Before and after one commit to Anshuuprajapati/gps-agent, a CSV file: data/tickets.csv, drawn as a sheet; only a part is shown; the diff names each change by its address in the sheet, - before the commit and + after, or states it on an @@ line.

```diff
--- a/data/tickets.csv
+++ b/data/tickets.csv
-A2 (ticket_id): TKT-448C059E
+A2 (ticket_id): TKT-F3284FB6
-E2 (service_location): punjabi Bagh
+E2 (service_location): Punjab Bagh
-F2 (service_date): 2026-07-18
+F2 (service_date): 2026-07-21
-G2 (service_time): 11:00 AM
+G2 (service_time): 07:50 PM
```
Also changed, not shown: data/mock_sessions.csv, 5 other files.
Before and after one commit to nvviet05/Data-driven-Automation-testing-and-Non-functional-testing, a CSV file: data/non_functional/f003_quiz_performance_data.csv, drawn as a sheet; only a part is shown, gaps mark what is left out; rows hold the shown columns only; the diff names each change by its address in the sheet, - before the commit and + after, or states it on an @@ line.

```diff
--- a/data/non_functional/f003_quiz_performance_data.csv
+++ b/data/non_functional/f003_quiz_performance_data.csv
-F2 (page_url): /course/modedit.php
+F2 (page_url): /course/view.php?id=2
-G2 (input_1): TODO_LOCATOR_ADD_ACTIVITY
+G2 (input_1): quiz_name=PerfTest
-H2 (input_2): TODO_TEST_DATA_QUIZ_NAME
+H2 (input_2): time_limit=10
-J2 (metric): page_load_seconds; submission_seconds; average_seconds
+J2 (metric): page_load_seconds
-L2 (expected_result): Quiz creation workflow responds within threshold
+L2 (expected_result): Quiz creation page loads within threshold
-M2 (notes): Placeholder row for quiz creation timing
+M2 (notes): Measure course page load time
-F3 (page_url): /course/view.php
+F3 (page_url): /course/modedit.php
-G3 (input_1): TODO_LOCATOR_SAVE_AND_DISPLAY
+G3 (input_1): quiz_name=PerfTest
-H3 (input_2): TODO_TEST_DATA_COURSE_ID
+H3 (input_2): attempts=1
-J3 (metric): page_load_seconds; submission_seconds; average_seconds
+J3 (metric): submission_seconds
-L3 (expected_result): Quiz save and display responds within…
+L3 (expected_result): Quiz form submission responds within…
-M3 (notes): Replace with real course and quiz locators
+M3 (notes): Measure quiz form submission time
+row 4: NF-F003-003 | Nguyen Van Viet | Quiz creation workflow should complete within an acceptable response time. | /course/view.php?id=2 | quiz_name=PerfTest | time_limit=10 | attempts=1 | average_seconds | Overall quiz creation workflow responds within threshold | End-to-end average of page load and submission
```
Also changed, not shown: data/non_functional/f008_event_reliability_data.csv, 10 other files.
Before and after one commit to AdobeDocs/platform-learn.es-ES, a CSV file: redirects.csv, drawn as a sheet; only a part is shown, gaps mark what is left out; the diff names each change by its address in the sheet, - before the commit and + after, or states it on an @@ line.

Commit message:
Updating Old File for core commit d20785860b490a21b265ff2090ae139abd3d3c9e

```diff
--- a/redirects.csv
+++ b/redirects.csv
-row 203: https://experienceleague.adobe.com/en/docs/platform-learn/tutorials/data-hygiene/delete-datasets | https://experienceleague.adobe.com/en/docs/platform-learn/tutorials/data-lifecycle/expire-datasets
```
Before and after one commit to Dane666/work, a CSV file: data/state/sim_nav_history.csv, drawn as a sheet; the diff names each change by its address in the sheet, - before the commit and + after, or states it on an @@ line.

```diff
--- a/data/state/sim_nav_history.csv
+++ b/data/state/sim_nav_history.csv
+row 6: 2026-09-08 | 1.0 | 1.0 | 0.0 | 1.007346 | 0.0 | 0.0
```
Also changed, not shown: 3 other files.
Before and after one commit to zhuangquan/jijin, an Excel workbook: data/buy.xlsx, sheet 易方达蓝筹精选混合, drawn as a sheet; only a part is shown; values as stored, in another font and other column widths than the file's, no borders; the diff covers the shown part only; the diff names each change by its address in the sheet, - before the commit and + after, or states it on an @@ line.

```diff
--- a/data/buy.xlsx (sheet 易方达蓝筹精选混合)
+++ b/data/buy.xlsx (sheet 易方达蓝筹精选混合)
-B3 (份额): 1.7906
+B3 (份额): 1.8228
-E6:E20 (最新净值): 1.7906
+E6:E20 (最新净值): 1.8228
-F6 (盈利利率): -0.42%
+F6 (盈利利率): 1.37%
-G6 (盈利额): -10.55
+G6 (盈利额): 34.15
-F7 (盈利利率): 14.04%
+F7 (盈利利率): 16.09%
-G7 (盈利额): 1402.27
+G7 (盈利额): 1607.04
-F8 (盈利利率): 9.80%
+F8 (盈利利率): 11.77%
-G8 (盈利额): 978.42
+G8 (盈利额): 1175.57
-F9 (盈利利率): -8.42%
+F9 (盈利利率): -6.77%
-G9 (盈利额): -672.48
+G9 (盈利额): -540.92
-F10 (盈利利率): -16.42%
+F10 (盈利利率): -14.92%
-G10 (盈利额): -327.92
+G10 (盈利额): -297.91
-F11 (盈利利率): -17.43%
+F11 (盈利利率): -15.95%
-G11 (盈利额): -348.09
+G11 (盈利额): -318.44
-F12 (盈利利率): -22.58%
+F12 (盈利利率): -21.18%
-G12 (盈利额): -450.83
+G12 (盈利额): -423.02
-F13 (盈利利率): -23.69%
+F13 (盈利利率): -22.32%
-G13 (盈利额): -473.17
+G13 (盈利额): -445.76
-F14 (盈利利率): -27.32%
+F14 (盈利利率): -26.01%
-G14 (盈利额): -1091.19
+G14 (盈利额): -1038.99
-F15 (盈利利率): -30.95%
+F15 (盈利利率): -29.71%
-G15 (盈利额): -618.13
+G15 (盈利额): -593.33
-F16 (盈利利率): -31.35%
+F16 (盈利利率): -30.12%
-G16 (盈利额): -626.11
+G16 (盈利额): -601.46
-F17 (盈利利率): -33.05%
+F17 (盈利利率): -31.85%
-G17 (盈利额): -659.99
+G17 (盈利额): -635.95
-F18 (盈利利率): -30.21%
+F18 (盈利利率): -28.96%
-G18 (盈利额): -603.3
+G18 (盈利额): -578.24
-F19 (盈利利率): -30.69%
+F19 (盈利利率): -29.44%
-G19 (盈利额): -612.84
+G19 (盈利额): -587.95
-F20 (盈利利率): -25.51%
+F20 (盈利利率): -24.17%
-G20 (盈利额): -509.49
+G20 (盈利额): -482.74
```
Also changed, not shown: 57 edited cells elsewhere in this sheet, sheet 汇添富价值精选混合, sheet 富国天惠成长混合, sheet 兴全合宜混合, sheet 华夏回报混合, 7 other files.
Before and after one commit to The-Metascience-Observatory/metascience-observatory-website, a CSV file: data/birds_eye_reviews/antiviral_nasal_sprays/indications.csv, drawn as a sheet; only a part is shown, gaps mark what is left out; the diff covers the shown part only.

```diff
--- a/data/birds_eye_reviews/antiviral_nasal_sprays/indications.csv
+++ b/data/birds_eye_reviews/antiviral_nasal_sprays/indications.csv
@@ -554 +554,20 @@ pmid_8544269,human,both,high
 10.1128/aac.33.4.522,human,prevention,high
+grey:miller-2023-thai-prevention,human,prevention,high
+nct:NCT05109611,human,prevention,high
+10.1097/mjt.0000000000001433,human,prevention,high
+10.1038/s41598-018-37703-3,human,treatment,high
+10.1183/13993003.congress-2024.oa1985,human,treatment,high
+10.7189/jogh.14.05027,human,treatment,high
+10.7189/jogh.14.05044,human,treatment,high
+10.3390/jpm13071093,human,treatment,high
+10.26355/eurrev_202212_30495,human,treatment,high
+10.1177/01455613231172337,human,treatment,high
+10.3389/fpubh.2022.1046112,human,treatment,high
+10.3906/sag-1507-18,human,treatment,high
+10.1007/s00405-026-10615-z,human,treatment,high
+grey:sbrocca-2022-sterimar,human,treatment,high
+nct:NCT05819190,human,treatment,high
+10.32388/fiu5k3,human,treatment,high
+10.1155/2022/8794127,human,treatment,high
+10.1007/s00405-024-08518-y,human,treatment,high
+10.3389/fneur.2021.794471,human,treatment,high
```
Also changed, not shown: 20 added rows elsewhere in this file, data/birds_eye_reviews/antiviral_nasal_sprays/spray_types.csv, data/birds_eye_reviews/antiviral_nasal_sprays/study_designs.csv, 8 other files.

Directions: Every line in the records that holds the word "notes" should be copied into the answer.

Expected answer:
-M2 (notes): Placeholder row for quiz creation timing
+M2 (notes): Measure course page load time
-M3 (notes): Replace with real course and quiz locators
+M3 (notes): Measure quiz form submission time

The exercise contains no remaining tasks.